Keywords: java programming, learn java, java sample code, java exception, java input output, java threads, java regex, regular expressions, path, classpath, environment variable
Description: This Java tutorial describes exceptions, basic input/output, concurrency, regular expressions, and the platform environment
A security manager is an object that defines a security policy for an application. This policy specifies actions that are unsafe or sensitive. Any actions not allowed by the security policy cause a SecurityException to be thrown. An application can also query its security manager to discover which actions are allowed.
Typically, a web applet runs with a security manager provided by the browser or Java Web Start plugin. Other kinds of applications normally run without a security manager, unless the application itself defines one. If no security manager is present, the application has no security policy and acts without restrictions.
This section explains how an application interacts with an existing security manager. For more detailed information, including information on how to design a security manager, refer to the Security Guide .
The security manager is an object of type SecurityManager ; to obtain a reference to this object, invoke System.getSecurityManager .
Once an application has a reference to the security manager object, it can request permission to do specific things. Many classes in the standard libraries do this. For example, System.exit. which terminates the Java virtual machine with an exit status, invokes SecurityManager.checkExit to ensure that the current thread has permission to shut down the application.
The SecurityManager class defines many other methods used to verify other kinds of operations. For example, SecurityManager.checkAccess verifies thread accesses, and SecurityManager.checkPropertyAccess verifies access to the specified property. Each operation or group of operations has its own checkXXX () method.
In addition, the set of checkXXX () methods represents the set of operations that are already subject to the protection of the security manager. Typically, an application does not have to directly invoke any checkXXX () methods.
Many actions that are routine without a security manager can throw a SecurityException when run with a security manager. This is true even when invoking a method that isn't documented as throwing SecurityException. For example, consider the following code used to read a file:

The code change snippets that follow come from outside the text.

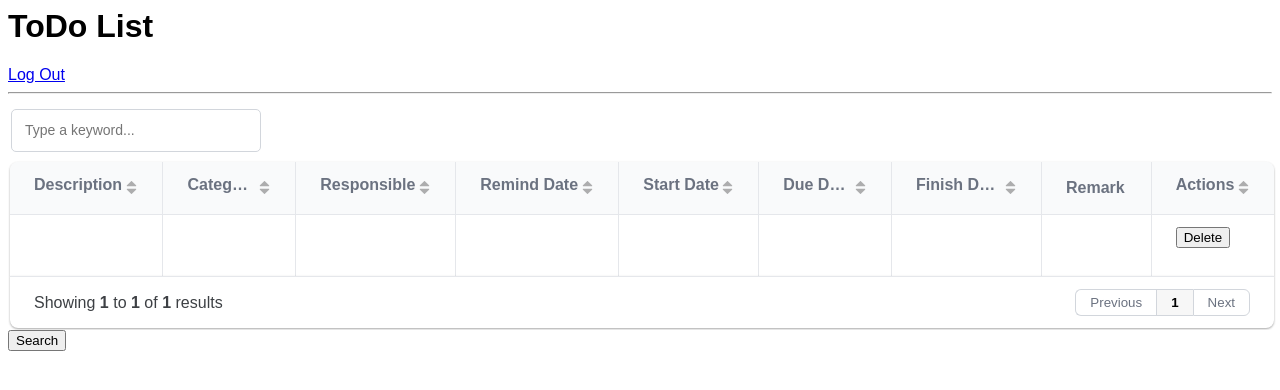
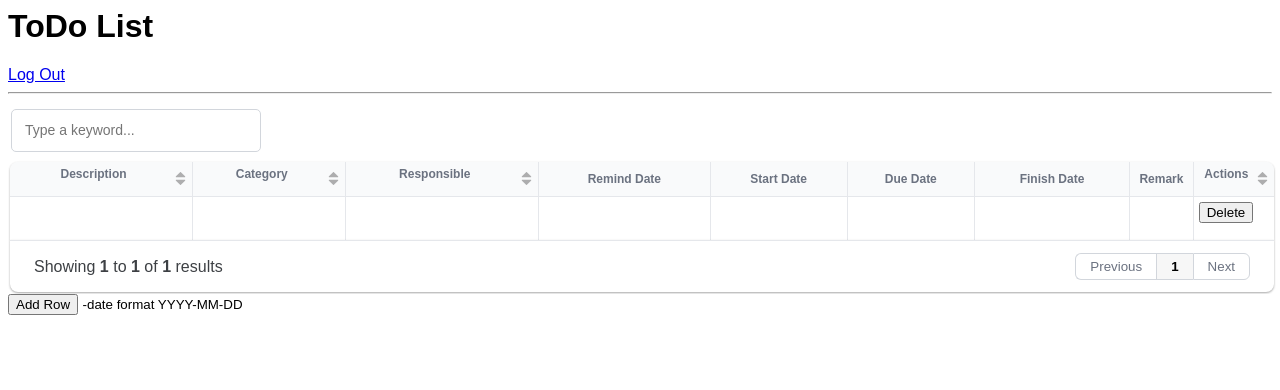
Before and after one commit to IlyaBril/ToDo, a Flask app: page / in a window 1280 px wide. Shown: the top 390 px of the page. Run offline with Flask 3, Linux system fonts and the light colour scheme; a user stored in the database is signed in; data comes from the database, SQL or seed files in the repository; both versions use the stored data as it was after the commit.

Commit message:
'updated'

```diff
--- a/app/auth.py
+++ b/app/auth.py
@@ -64,14 +64,12 @@ def login():
             session.clear()
             session['user_id'] = user.id
 
-            query = db.session.execute(select(Task).where(Task.user_id==user.id)).first() is None
-            logger.info('first row {}'.format(query))
-            logger.info('Task {}'.format(Task))
-            if query is True:
-                task = Task()
-                task.user_id=user.id
-                db.session.add(task)
-                db.session.commit()
+           # query = db.session.execute(select(Task).where(Task.user_id==user.id)).first() is None
+           # if query is True:
+            #    task = Task()
+             #   task.user_id=user.id
+              #  db.session.add(task)
+               # db.session.commit()
 
             return redirect(url_for('todo.index'))
 
--- a/app/templates/tables/todo_table.html
+++ b/app/templates/tables/todo_table.html
@@ -17,8 +17,10 @@
 
     </div>
     <script src="https://unpkg.com/gridjs/dist/gridjs.umd.js"></script>
+
 <script>
-function myFunction() {
+
+    function myFunction() {
     var table = document.getElementById("myTable");
     var row = table.insertRow(-1);
     var cell1 = row.insertCell(-1);
@@ -49,19 +51,33 @@ function myFunction() {
           { id: 'description', name: 'Description', 'attributes': editableCellAttributes },
           { id: 'category', name: 'Category', 'attributes': editableCellAttributes },
           { id: 'responsible', name: 'Responsible', 'attributes': editableCellAttributes },
-          { id: 'remind_date', name: 'Remind Date', 'attributes': editableCellAttributes },
-          { id: 'start_date', name: 'Start Date', 'attributes': editableCellAttributes },
-          { id: 'due_date', name: 'Due Date', 'attributes': editableCellAttributes },
-		  { id: 'finish_date', name: 'Finish Date', 'attributes': editableCellAttributes },
-		  { id: 'remark', name: 'Remark', sort: false, 'attributes': editableCellAttributes },
-{
+          { id: 'remind_date', name: 'Remind Date', 'attributes': editableCellAttributes, sort: false },
+          { id: 'start_date', name: 'Start Date', 'attributes': editableCellAttributes, sort: false  },
+          { id: 'due_date', name: 'Due Date', 'attributes': editableCellAttributes, sort: false  },
+          { id: 'finish_date', name: 'Finish Date', 'attributes': editableCellAttributes, sort: false  },
+          { id: 'remark', name: 'Remark', sort: false, 'attributes': editableCellAttributes, sort: false,  width: '5%'   },
+          {
         name: 'Actions',
-        formatter: (_, row) => gridjs.html(`<form action="/delete_row/"${row}"" formmethod="get">
-  <button type="submit">Delete</button>`)
+        formatter: (_, row) => gridjs.html(`<form action= "  /delete_row/${row.cells[0].data} "  formmethod="get">
+  <button type="submit">Delete </button>`)
       },
 
+        ],
 
-        ],
+resizable: true,
+        pagination: true,
+        style: {
+            td: {
+                padding: '5px',
+            },
+            th: {
+                padding: '5px', 'text-align': 'center'
+            },
+            table: {
+                 'font-size': '12px'
+            }
+         },
+
         server: {
           url: 'api/data',
           then: results => results.data,
@@ -80,7 +96,7 @@ function myFunction() {
           multiColumn: true,
           server: {
             url: (prev, columns) => {
-              const columnIds = ['id', 'description', 'category', 'responsible', 'remind_date', 'start_date', 'due_date', 'finish_date', 'remark'];
+              const columnIds = ['id', 'description', 'category'];
               const sort = columns.map(col => (col.direction === 1 ? '+' : '-') + columnIds[col.index]);
               return updateUrl(prev, {sort});
             },
@@ -135,8 +151,13 @@ function myFunction() {
     </script>
 
   <form action="/add_row" method="get">
-  <button type="submit">Search</button>
+  <button type="submit">Add Row</button>
+
+<body>
+<small> -date format YYYY-MM-DD</small>
+</body>
 </form>
-  </body>
+
+</body>
 
 </html>
--- a/app/todo.py
+++ b/app/todo.py
@@ -11,17 +11,17 @@ from flask import (
 )
 
 from sqlalchemy.orm import Session
-from sqlalchemy import func, select, insert
+from sqlalchemy import func, select, insert, delete
 
-from .models import Task, db
+from .models import User, Task, db
 from .auth import login_required
 
 todobp = Blueprint('todo', __name__, url_prefix='/')
 
 
-def first_row_check(db):
+def first_row_check():
     query = db.session.execute(select(Task).where(Task.user_id==g.user.id)).first() is None
-    logger.info('first row {}'.format(query))
+    task=Task()
     if query is True:
         task = Task(user_id=g.user.id)
         db.session.add(task)
@@ -31,13 +31,38 @@ def first_row_check(db):
 @todobp.route('/')
 @login_required
 def index():
+    user_id = session['user_id']
+
+    query = db.session.execute(select(Task).where(Task.user_id==user_id)).first() is None
+    logger.info('first row {}'.format(query))
+    logger.info('Task {}'.format(Task))
+    if query is True:
+        task = Task()
+        task.user_id=user_id
+        db.session.add(task)
+        db.session.commit()
+
     return render_template('tables/todo_table.html')
 
 
-@todobp.route('/delete_row', methods=['GET'])
+@todobp.route('/delete_row/<id>')
 @login_required
-def delete_func():
-    return render_template('tables/todo_table.html')
+def delete_row(id):
+    db.session.execute(delete(Task).where(Task.id==id))
+    db.session.commit()
+
+
+    return  redirect('/', code=302, Response=None)
+
+
+@todobp.route('/add_row', methods=['GET'])
+@login_required
+def add_raw():
+    task = Task()
+    task.user_id=g.user.id
+    db.session.add(task)
+    db.session.commit()
+    return  redirect('/', code=302, Response=None)
 
 
 
@@ -48,6 +73,7 @@ def data():
 
     # search filter
     search = request.args.get('search')
+
     if search:
         query = query.filter(db.or_(
             Task.description.like(f'%{search}%'),
@@ -57,12 +83,14 @@ def data():
 
     # sorting
     sort = request.args.get('sort')
+    logger.info('sort : {}'.format(sort))
     if sort:
         order = []
         for s in sort.split(','):
             direction = s[0]
             description = s[1:]
-            if description not in ['description', 'remark', 'category']:
+            logger.info('sort description   {}  '.format(description))
+            if description not in ['description', 'category']:
                 description = 'description'
             col = getattr(Task, description)
             if direction == '-':
@@ -92,12 +120,12 @@ def update():
     if 'id' not in data:
         abort(400)
     task = Task.query.get(data['id'])
-    logger.info('Task quey {}'. format(task))
-    for field in ['description', 'category', 'responsible', 'remind', 'start_date', 'due_date', 'finish_date', 'remark']:
+
+    for field in ['description', 'category', 'responsible', 'remind_date', 'start_date', 'due_date', 'finish_date', 'remark']:
         if field in data:
-            logger.info('if is instfiled {} '.format(isinstance(getattr(Task, field)._Annotated__element.type, db.Date)))
+            #logger.info('if is instfiled {} '.format(isinstance(getattr(Task, field)._Annotated__element.type, db.Date)))
             if isinstance(getattr(Task, field)._Annotated__element.type, db.Date):
-                logger.info('set attribute task {} field {} date from iso {}'.format(task, field, date.fromisoformat(data[field])))
+               # logger.info('set attribute task {} field {} date from iso {}'.format(task, field, date.fromisoformat(data[field])))
                 setattr(task, field, date.fromisoformat(data[field]))
             else:
                 setattr(task, field, data[field])
```
Also changed, not shown: app/todos.db, 2 other files.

In the absence of a security manager, this statement executes without error, provided xanadu.txt exists and is readable. But suppose this statement is inserted in a web applet, which typically runs under a security manager that does not allow file input. The following error messages might result: